Occupation survivors reminisce over board game
People in Jersey have been reminiscing over a board game created during World War Two after one was found in a loft.
The Monopoly-style game - called Occupation - may have been a form of light-hearted resistance, said a survivor.
Printed exclusively on the island, the game refers to the difficulties faced by islanders during the Nazi occupation from 1940 to 1945.
Simon Griffiths found the game when he moved into his new home in Jersey.
Islanders Diana and Cliff Petit also own copies - both of which were given to them as children.
Mrs Petit said its creators may have thought "right, we'll do this, we'll show them (the German forces)".
Mrs Petit believes she was given her copy of the game at some point in 1943 while her husband, Cliff, was given his as a Christmas present when he was nine.
"I remember having great enjoyment playing with it during the occupation, where we didn't have much else," said Mrs Petit.
She said she was not sure what the German forces' reaction to the game would have been, had they seen it, and, at the time, her family enjoyed it "as a game" and did not take it "too seriously".

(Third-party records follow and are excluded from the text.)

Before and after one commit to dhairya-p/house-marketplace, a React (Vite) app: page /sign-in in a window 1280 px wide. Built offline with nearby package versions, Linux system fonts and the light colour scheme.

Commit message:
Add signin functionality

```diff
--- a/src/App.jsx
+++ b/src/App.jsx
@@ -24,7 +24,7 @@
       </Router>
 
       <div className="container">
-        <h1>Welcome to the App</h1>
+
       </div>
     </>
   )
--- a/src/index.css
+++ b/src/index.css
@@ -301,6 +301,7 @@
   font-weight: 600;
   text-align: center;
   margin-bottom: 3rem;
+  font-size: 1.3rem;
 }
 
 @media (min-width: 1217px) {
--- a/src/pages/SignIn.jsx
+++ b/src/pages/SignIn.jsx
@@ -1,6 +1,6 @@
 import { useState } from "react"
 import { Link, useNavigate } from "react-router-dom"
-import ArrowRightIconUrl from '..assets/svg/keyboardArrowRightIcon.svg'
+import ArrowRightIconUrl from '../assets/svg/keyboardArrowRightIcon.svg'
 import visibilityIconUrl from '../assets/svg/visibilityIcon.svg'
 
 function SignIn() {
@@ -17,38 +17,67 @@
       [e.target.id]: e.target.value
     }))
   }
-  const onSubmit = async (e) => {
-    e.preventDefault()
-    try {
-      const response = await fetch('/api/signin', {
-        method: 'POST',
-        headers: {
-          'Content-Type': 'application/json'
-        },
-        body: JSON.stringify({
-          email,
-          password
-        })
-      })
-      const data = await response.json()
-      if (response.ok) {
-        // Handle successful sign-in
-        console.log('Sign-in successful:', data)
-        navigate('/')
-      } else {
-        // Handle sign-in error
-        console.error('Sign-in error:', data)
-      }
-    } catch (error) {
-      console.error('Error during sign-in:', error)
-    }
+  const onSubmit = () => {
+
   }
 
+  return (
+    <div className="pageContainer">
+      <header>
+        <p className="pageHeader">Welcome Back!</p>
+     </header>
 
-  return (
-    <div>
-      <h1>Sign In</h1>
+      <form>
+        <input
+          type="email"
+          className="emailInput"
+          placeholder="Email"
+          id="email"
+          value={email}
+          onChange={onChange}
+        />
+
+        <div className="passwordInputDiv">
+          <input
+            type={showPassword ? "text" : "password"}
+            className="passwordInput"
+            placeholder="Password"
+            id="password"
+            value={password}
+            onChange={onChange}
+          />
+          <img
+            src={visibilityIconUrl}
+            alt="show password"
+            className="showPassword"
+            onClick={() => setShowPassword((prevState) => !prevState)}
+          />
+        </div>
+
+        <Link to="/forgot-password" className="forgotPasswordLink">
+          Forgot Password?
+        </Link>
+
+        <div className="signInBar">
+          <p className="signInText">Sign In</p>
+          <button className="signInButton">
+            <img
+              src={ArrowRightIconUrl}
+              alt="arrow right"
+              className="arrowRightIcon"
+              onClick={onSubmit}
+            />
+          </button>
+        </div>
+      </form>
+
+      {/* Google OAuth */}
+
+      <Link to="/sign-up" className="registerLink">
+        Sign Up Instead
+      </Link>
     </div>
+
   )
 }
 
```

Mr Petit said nothing around the board was too controversial.
"To be honest, I don't think they would have risked going that far," he added.

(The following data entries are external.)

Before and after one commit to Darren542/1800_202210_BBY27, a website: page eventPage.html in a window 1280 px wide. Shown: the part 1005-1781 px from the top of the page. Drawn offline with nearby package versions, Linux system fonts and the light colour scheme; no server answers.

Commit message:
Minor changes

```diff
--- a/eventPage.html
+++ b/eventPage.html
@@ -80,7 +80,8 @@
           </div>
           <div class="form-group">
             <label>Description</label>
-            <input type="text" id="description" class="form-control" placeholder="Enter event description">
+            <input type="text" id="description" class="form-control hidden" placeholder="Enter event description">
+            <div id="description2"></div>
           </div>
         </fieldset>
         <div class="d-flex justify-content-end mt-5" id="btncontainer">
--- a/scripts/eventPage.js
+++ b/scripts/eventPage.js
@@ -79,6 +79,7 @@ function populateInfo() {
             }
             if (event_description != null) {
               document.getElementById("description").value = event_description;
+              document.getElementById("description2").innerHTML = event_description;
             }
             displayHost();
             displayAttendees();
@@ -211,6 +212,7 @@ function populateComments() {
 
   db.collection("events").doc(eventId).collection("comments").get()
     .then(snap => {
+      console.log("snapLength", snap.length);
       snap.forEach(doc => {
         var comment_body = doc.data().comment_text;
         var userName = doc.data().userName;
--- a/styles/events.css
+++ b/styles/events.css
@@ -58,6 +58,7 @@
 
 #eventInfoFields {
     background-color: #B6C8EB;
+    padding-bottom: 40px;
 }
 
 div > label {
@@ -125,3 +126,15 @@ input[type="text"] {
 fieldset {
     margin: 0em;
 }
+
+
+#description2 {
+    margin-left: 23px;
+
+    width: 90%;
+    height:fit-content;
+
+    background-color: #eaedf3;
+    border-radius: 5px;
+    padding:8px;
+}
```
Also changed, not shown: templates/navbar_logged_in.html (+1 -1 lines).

One tile on the board resonated with Mr Petit in particular - relating to buying eggs, a commodity during the occupation.
He said he remembered his mother walking across the island to get "just two eggs" to feed his father, who was ill and died during the war.
The couple, from St Brelade, brought their versions of the game to the town hall in St Helier in 1995 for the 50th anniversary of Jersey's liberation on 9 May 1945.
Val Nelson, from Jersey Heritage, said an original copy of the game was recently donated to the island's archives.
"It's always been said about the British sense of humour that gets you through any of the hard times," she said.
Ms Nelson said the game was "advertised freely" and it was noticeable it did not say anything derogatory about occupation forces.
"It doesn't even say go to jail, it says go to Gloucester Street," she added.
"Everybody at that point would know Gloucester Street was the prison which held political prisoners, as well as the usual petty criminals."
Occupation of the Channel Islands
- Winston Churchill thought the Channel Islands held no strategic importance for Britain and decided to de-militarise them
- 28 June 1940 - Unaware that the islands were undefended, the Luftwaffe bombed Jersey and Guernsey, killing 44 people
- 30 June to 25 July 1940 - German forces occupied Guernsey, Jersey, Sark, Alderney and finally Herm (although troops were not stationed there)
- Islanders had to live under a curfew, carry ID cards and wirelesses were banned. All British-born islanders were deported to Germany
- 6 June 1944 - Following the D-Day landings food lines were cut between the Channel Islands and German-occupied France. The Red Cross ship SS Vega later began delivering food parcels as the islanders began to starve
- 8 May 1945 - VE Day: German forces yet to surrender
- 9 May 1945 - Liberation Day: unconditional surrender signed by German command in the Channel Islands
Read more on the German Occupation of the Channel Islands.